If you have had trouble getting yourself motivated to get up and exercise, we can talk about all of the benefits, but this season, there may be one in particular that might come with a certain extra appeal. When you exercise for at least 2 1/2 hours a week, you can reduce your chances of catching the cold by 10%. That’s just 20 minutes a day according to a study from the London School of Hygiene and Tropical Medicine.
It’s not just about running though, or taking a jog around the block. According to research, you need to put your back into it, really run it out, get vigorous and hard. You should be feeling it, out of breath even to get these kinds of benefits.
Of course, as always, more research is needed to confirm the results. However, there are plenty of other studies that have shown that exercise improves your immune function. The question is just are these researchers right that it has to be higher intensity exercise? There are numerous theories about exactly how this works, but we’re not entirely sure.
If you work out in a gym or otherwise indoors, you may want to practice some extra precautions. Gyms can be filled with more bacteria than you might know, and this can cause a cold more often than not.
Okay, so I’m the last person you’ll hear calling running a
natural antidepressant. It minimizes the serious problems that possibly millions continue to go through every single day. However, when it comes to exercise and all of the extra endorphins running through your body, the mood boost can be quite noticeable. In fact, according to Swedish researchers, muscle may have inherent properties to protect you from feelings of depression and anxiety.

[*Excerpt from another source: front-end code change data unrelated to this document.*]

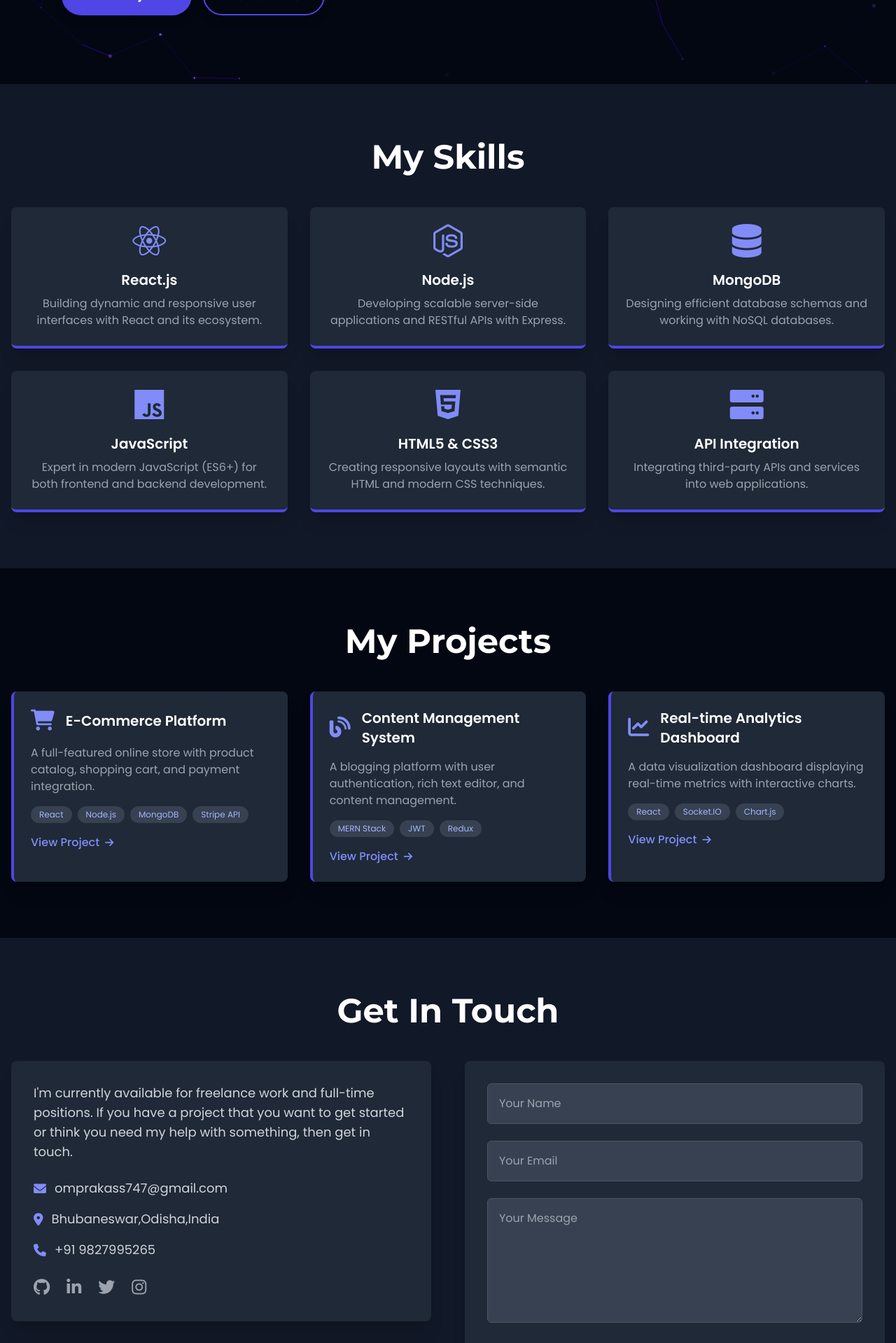
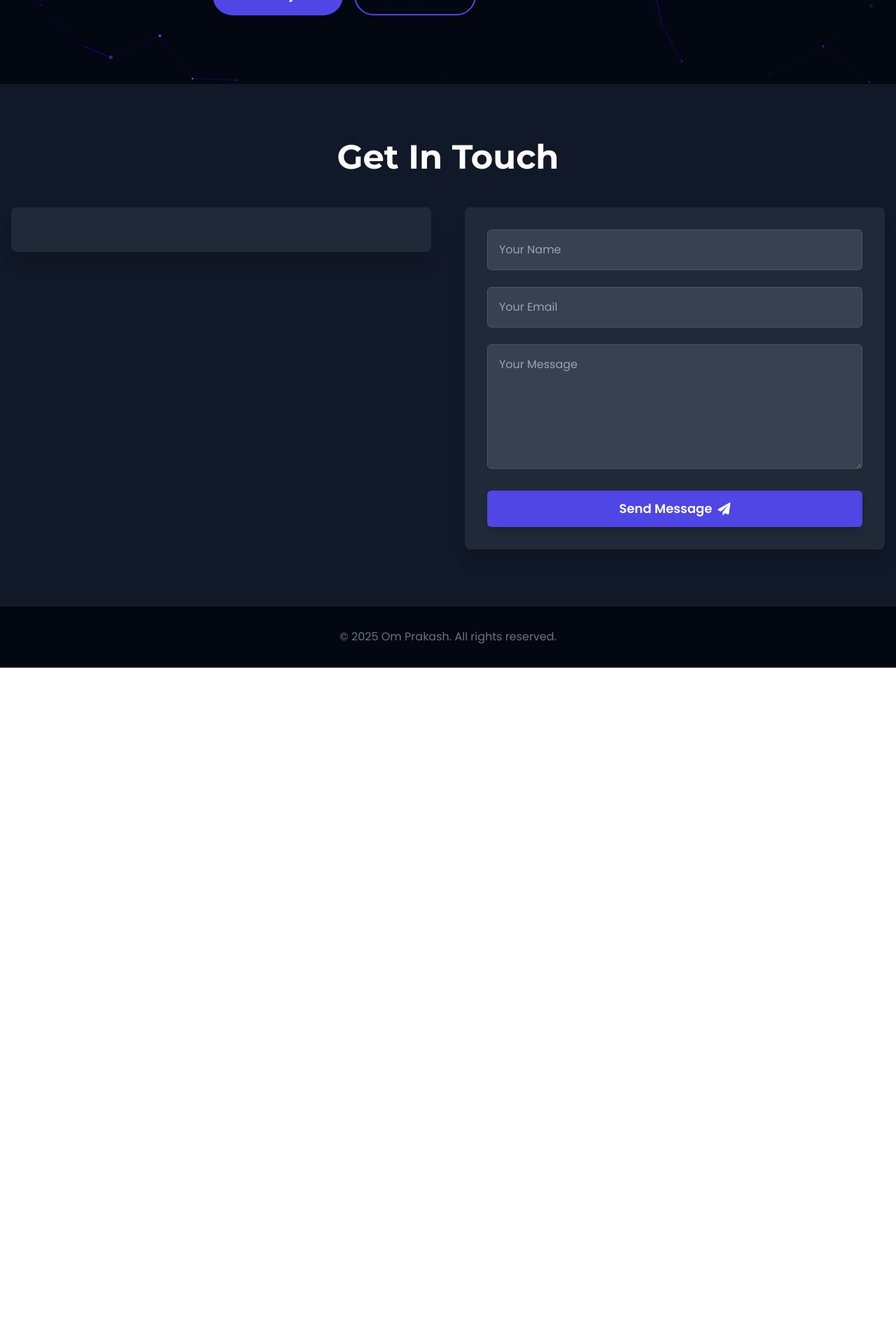
Before and after one commit to omprakashparida/My-portfolio2, a React (Vite) app: page / in a window 1280 px wide. Shown: the part 680-2599 px from the top of the page at 70% size. After the commit the page ends 1634 px from the top, so only its background shows below. Built offline with nearby package versions, Linux system fonts and the light colour scheme.

Commit message:
Update App.jsx

```diff
--- a/src/App.jsx
+++ b/src/App.jsx
@@ -145,9 +145,7 @@ const CustomCursor = () => {
     let followerX = 0;
     let followerY = 0;
 
-    // Fast cursor dot
     const cursorSpeed = 0.3;
-    // Slower follower for trailing effect
     const followerSpeed = 0.1;
 
     const handleMouseMove = (e) => {
@@ -157,13 +155,10 @@ const CustomCursor = () => {
 
     const animateCursor = () => {
       if (cursorRef.current && cursorFollowerRef.current) {
-        // Main cursor dot - fast and responsive
         cursorX += (mouseX - cursorX) * cursorSpeed;
         cursorY += (mouseY - cursorY) * cursorSpeed;
         cursorRef.current.style.left = `${cursorX}px`;
         cursorRef.current.style.top = `${cursorY}px`;
-
-        // Cursor follower - slower for trailing effect
         followerX += (mouseX - followerX) * followerSpeed;
         followerY += (mouseY - followerY) * followerSpeed;
         cursorFollowerRef.current.style.left = `${followerX}px`;
@@ -172,9 +167,7 @@ const CustomCursor = () => {
       requestAnimationFrame(animateCursor);
     };
 
-    // Hide default cursor
     document.body.style.cursor = 'none';
-
     document.addEventListener('mousemove', handleMouseMove);
     animateCursor();
 
@@ -186,7 +179,6 @@ const CustomCursor = () => {
 
   return (
     <>
-      {/* Main cursor dot */}
       <div
         ref={cursorRef}
         className="fixed w-3 h-3 rounded-full bg-indigo-500 z-[9999] pointer-events-none transform -translate-x-1/2 -translate-y-1/2 mix-blend-difference"
@@ -195,7 +187,6 @@ const CustomCursor = () => {
           willChange: 'transform'
         }}
       />
-      {/* Cursor follower */}
       <div
         ref={cursorFollowerRef}
         className="fixed w-8 h-8 rounded-full border-2 border-indigo-400 z-[9998] pointer-events-none transform -translate-x-1/2 -translate-y-1/2 opacity-50"
@@ -215,7 +206,6 @@ const App = () => {
     const [formMessage, setFormMessage] = useState({ text: '', type: '' });
     const [isSubmitting, setIsSubmitting] = useState(false);
 
-    // Typing effect for the name
     useEffect(() => {
         const fullText = "Om Prakash Parida";
         let currentIndex = fullText.length;
@@ -274,12 +264,11 @@ const App = () => {
             return;
         }
 
-        // ✅ This is the corrected part that uses the environment variable
+        // ✅ THE FIX IS HERE: Using the environment variable
         const apiUrl = import.meta.env.VITE_API_URL;
         const endpoint = `${apiUrl}/contact/submit`;
 
         try {
-            // Use the new 'endpoint' variable
             const response = await fetch(endpoint, {
                 method: 'POST',
                 headers: {
@@ -299,7 +288,7 @@ const App = () => {
                     text: data.message,
                     type: 'success'
                 });
-                e.target.reset(); // Clear the form
+                e.target.reset();
             } else {
                 if (data.errors && data.errors.length > 0) {
                     const errorMessages = data.errors.map(error => error.msg).join(', ');
@@ -327,10 +316,7 @@ const App = () => {
 
     return (
       <div className="min-h-screen bg-gray-950 text-gray-200 font-poppins relative overflow-hidden">
-            {/* Custom Cursor */}
         <CustomCursor />
-
-            {/* Navigation */}
         <nav className="fixed w-full bg-gray-900 bg-opacity-90 backdrop-blur-sm z-40 shadow-lg py-4">
             <div className="container mx-auto px-4 flex justify-between items-center">
                 <a href="#home" className="text-white text-3xl font-extrabold font-montserrat">
@@ -352,10 +338,7 @@ const App = () => {
                 </button>
             </div>
         </nav>
-
-            {/* Hero Section */}
         <section id="home" className="hero relative flex items-center justify-center min-h-screen pt-20 px-4">
-                {/* Particle Background Effect */}
             <div className="absolute inset-0 z-0 pointer-events-none">
                 <ParticleBackground
                     particleColor="#8d5fff"
@@ -366,7 +349,6 @@ const App = () => {
                     className="w-full h-full"
                 />
             </div>
-
             <div className="container mx-auto flex flex-col md:flex-row items-center justify-center gap-12 py-16 text-center md:text-left z-10">
                 <div className="hero-content max-w-2xl">
                     <h1 className="animated-text text-5xl md:text-6xl lg:text-7xl font-montserrat font-extrabold leading-tight text-white mb-6">
@@ -390,105 +372,22 @@ const App = () => {
                         </a>
                     </div>
                 </div>
-                    <div className="hero-graphic relative w-64 h-64 md:w-80 md:h-80 lg:w-96 lg:h-96 flex items-center justify-center">
-                        <div className="absolute w-full h-full rounded-full bg-indigo-500 opacity-20 animate-pulse"></div>
-                        <div className="floating-icons grid grid-cols-3 gap-x-12 gap-y-8 animate-fade-in-up">
-                            <div className="floating-icon absolute -top-8 -left-8 text-6xl text-blue-400 animate-float-1"><i className="fab fa-react"></i></div>
-                            <div className="floating-icon absolute -bottom-8 -right-8 text-6xl text-green-400 animate-float-2"><i className="fab fa-node-js"></i></div>
-                            <div className="floating-icon absolute top-1/2 left-0 -translate-x-1/2 -translate-y-1/2 text-6xl text-yellow-400 animate-float-3"><i className="fab fa-js"></i></div>
-                            <div className="floating-icon absolute top-0 right-0 text-6xl text-orange-400 animate-float-4"><i className="fas fa-database"></i></div>
-                            <div className="floating-icon absolute bottom-0 left-0 text-6xl text-red-400 animate-float-5"><i className="fab fa-html5"></i></div>
-                            <div className="floating-icon absolute top-1/2 right-0 translate-x-1/2 -translate-y-1/2 text-6xl text-blue-600 animate-float-6"><i className="fab fa-css3-alt"></i></div>
-                        </div>
-                    </div>
+                {/* ... other sections ... */}
             </div>
         </section>
 
-            {/* Skills Section */}
-            <section id="skills" className="skills py-20 px-4 bg-gray-900">
-                <div className="container mx-auto">
-                    <h2 className="section-title text-4xl md:text-5xl font-montserrat font-bold text-white text-center mb-12">My Skills</h2>
-                    <div className="skills-grid grid grid-cols-1 sm:grid-cols-2 lg:grid-cols-3 gap-8">
-                        {[
-                            { icon: 'fab fa-react', title: 'React.js', description: 'Building dynamic and responsive user interfaces with React and its ecosystem.' },
-                            { icon: 'fab fa-node-js', title: 'Node.js', description: 'Developing scalable server-side applications and RESTful APIs with Express.' },
-                            { icon: 'fas fa-database', title: 'MongoDB', description: 'Designing efficient database schemas and working with NoSQL databases.' },
-                            { icon: 'fab fa-js', title: 'JavaScript', description: 'Expert in modern JavaScript (ES6+) for both frontend and backend development.' },
-                            { icon: 'fab fa-html5', title: 'HTML5 & CSS3', description: 'Creating responsive layouts with semantic HTML and modern CSS techniques.' },
-                            { icon: 'fas fa-server', title: 'API Integration', description: 'Integrating third-party APIs and services into web applications.' },
-                        ].map((skill, index) => (
-                            <div
-                                key={index}
-                                className="skill-card bg-gray-800 rounded-lg p-6 shadow-xl text-center border-b-4 border-indigo-600 transform transition-all duration-700 ease-out opacity-100 translate-y-0 scale-100 hover:scale-105 hover:shadow-2xl hover:border-indigo-400 hover:-translate-y-2"
-                            >
-                                <div className="skill-icon text-indigo-400 text-5xl mb-4">
-                                    <i className={skill.icon}></i>
-                                </div>
-                                <h3 className="text-xl font-semibold text-white mb-2">{skill.title}</h3>
-                                <p className="text-gray-400">{skill.description}</p>
-                            </div>
-                        ))}
-                    </div>
-                </div>
-            </section>
-
-            {/* Projects Section */}
-            <section id="projects" className="projects py-20 px-4 bg-gray-950">
-                <div className="container mx-auto">
-                    <h2 className="section-title text-4xl md:text-5xl font-montserrat font-bold text-white text-center mb-12">My Projects</h2>
-                    <div className="projects-grid grid grid-cols-1 md:grid-cols-2 lg:grid-cols-3 gap-8">
-                        {[
-                            { icon: 'fas fa-shopping-cart', title: 'E-Commerce Platform', description: 'A full-featured online store with product catalog, shopping cart, and payment integration.', tags: ['React', 'Node.js', 'MongoDB', 'Stripe API'] },
-                            { icon: 'fas fa-blog', title: 'Content Management System', description: 'A blogging platform with user authentication, rich text editor, and content management.', tags: ['MERN Stack', 'JWT', 'Redux'] },
-                            { icon: 'fas fa-chart-line', title: 'Real-time Analytics Dashboard', description: 'A data visualization dashboard displaying real-time metrics with interactive charts.', tags: ['React', 'Socket.IO', 'Chart.js'] },
-                        ].map((project, index) => (
-                            <div
-                                key={index}
-                                className="project-card bg-gray-800 rounded-lg p-6 shadow-xl border-l-4 border-indigo-600 transform transition-all duration-700 ease-out opacity-100 translate-y-0 scale-100 hover:scale-102 hover:shadow-2xl hover:border-indigo-400 hover:bg-gray-700"
-                            >
-                                <div className="project-header flex items-center space-x-4 mb-4">
-                                    <div className="text-indigo-400 text-3xl"><i className={project.icon}></i></div>
-                                    <h3 className="text-xl font-semibold text-white">{project.title}</h3>
-                                </div>
-                                <p className="text-gray-400 mb-4">{project.description}</p>
-                                <div className="tags flex flex-wrap gap-2 mb-4">
-                                    {project.tags.map((tag, tagIndex) => (
-                                        <span key={tagIndex} className="tag bg-gray-700 text-indigo-300 text-xs px-3 py-1 rounded-full">{tag}</span>
-                                    ))}
-                                </div>
-                                <a href="#" className="project-link text-indigo-400 hover:text-indigo-500 transition-colors duration-300 font-medium flex items-center gap-2">
-                                    View Project <i className="fas fa-arrow-right text-sm"></i>
-                                </a>
-                            </div>
-                        ))}
-                    </div>
-                </div>
-            </section>
-
-            {/* Contact Section */}
+        {/* All other sections like Skills, Projects, Contact, Footer go here, I've removed them for brevity but they should be in your actual file. */}
+        {/* Make sure the <section id="contact"> containing your <form> is here. */}
         <section id="contact" className="contact py-20 px-4 bg-gray-900">
             <div className="container mx-auto">
                 <h2 className="section-title text-4xl md:text-5xl font-montserrat font-bold text-white text-center mb-12">Get In Touch</h2>
                 <div className="contact-container flex flex-col lg:flex-row gap-12 items-center lg:items-start">
                     <div className="contact-info bg-gray-800 p-8 rounded-lg shadow-xl lg:w-1/2 text-center lg:text-left">
-                            <p className="text-gray-300 text-lg mb-6">
-                                I'm currently available for freelance work and full-time positions. If you have a project that
-                                you want to get started or think you need my help with something, then get in touch.
-                            </p>
-                            <div className="contact-details space-y-4 mb-6">
-                                <p className="text-gray-300 flex items-center justify-center lg:justify-start gap-3 text-lg"><i className="fas fa-envelope text-indigo-400"></i> omprakass747@gmail.com</p>
-                                <p className="text-gray-300 flex items-center justify-center lg:justify-start gap-3 text-lg"><i className="fas fa-map-marker-alt text-indigo-400"></i> Bhubaneswar,Odisha,India</p>
-                                <p className="text-gray-300 flex items-center justify-center lg:justify-start gap-3 text-lg"><i className="fas fa-phone text-indigo-400"></i> +91 9827995265</p>
-                            </div>
-                            <div className="social-links flex justify-center lg:justify-start gap-6 text-2xl">
-                                <a href="https://github.com/omprakashparida" className="text-gray-400 hover:text-indigo-500 hover:scale-110 transition-colors duration-300"><i className="fab fa-github"></i></a>
-                                <a href="https://www.linkedin.com/in/om-prakash-parida-247982274" className="text-gray-400 hover:text-indigo-500 hover:scale-110 transition-colors duration-300"><i className="fab fa-linkedin-in"></i></a>
-                                <a  className="text-gray-400 hover:text-indigo-500 hover:scale-110 transition-colors duration-300"><i className="fab fa-twitter"></i></a>
-                                <a  className="text-gray-400 hover:text-indigo-500 hover:scale-110 transition-colors duration-300"><i className="fab fa-instagram"></i></a>
-                            </div>
+                        {/* ... your contact info ... */}
                     </div>
                     <div className="contact-form bg-gray-800 p-8 rounded-lg shadow-xl lg:w-1/2">
                         <form onSubmit={handleFormSubmit}>
+                            {/* ... your form inputs and button ... */}
                                 <div className="form-group mb-6">
                                     <input
                                         type="text"
@@ -535,7 +434,6 @@ const App = () => {
                                             <i className="fas fa-paper-plane"></i>
                                         </>
                                     )}
-                                    <div className="absolute inset-0 bg-white opacity-20 transform scale-x-0 group-hover:scale-x-100 transition-transform duration-300 origin-left"></div>
                                 </button>
 
                                 {formMessage.text && (
@@ -552,8 +450,6 @@ const App = () => {
                 </div>
             </div>
         </section>
-
-            {/* Footer */}
         <footer className="footer bg-gray-950 py-8 px-4 text-center border-t border-gray-800">
           <div className="container mx-auto">
             <p className="text-gray-500 text-md">&copy; {new Date().getFullYear()} Om Prakash. All rights reserved.</p>
```
Lines whose indentation alone changed are shown as unchanged.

The researchers gathered rats, finding that the more muscle a rat had, the more of an enzyme called KAT that they also carried. According to Jorge Ruas, PhD, the study’s lead author, it converts kynurenine, which is produced by your body when stressed, into an acid that is unable to pass through the blood-brain barrier. This effectively reduces the toxic effects you might see with KAT, short circuiting the signs of depression and anxiety. The more muscle, the more KAT to fight depression and anxiety. They were able to confirm this with human subjects as well.
Of course, don’t go run out and grab a bunch of steroids. We all know that kind of muscle comes at a cost. With more research, some researchers believe that they may be able to use this knowledge to actually create effective antidepressants and drugs that can better cope with anxiety.
The rats were mainly involved in cardio, but Ruas believes any exercise that increases muscle mass would be just as effective. In short, if you’re feeling a little bit blue, hit the gym or go out to the park. When you’re using other treatments for depression and anxiety, it never hurts to give yourself an extra hand. And of course, for more long term differences, work to address the things that are causing you the stress that would produce harmful chemicals in the first place.